In Metaphysics, Sophistry, and Illusion, Mark Balaguer defenders what he calls neopositivism.

Neopositivism is the view that metaphysical questions completely decompose into ordinary empirical questions that can be answered by scientific inquiry (empirical) or ordinary logical or modal questions, which can be answered by appeal to a metaphysically innocent modalism (modal innocence) or questions that are nonfactual—that is, questions that are such that the world does not provide the question with a determinate answer (nonfactualism).

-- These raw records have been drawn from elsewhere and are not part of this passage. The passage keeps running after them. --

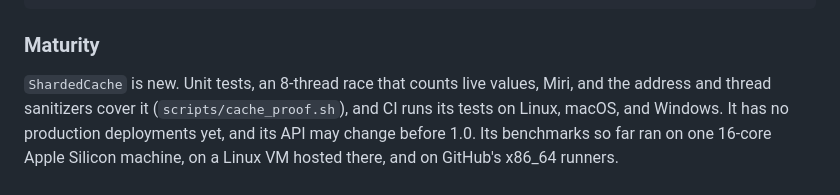
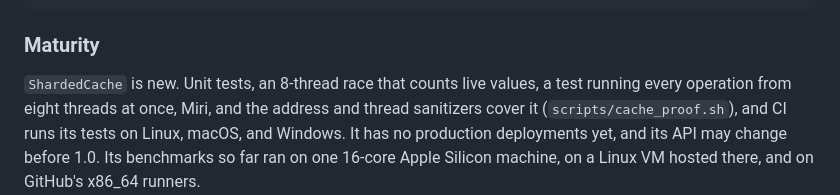
Before and after one commit to yoavgeva/packedgen-rs, a Markdown page: README.md, the part around the change. Drawn GitHub-style.

Commit message:
README: name the every-operation test under Maturity
Co-Authored-By: Claude Opus 5.5 <noreply@anthropic.com>

```diff
--- a/README.md
+++ b/README.md
@@ -136,7 +136,8 @@ assert_eq!(sessions.stats().misses, 1);
 ### Maturity
 
 `ShardedCache` is new. Unit tests, an 8-thread race that counts live values,
-Miri, and the address and thread sanitizers cover it (`scripts/cache_proof.sh`),
+a test running every operation from eight threads at once, Miri, and the
+address and thread sanitizers cover it (`scripts/cache_proof.sh`),
 and CI runs its tests on Linux, macOS, and Windows. It has no production
 deployments yet, and its API may change before 1.0.
 Its benchmarks so far ran on one 16-core Apple Silicon machine, on a Linux
```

There is much to like about this book. It forcefully, and at times compellingly, presents a new vision of metaphysics. It forces us to reengage with questions about what we are doing when we do metaphysics, and presents a startling different picture to many that have emerged in recent times. Rather than conceiving of metaphysics as the search for the fundamental joints of reality, or for...

You do not currently have access to this content.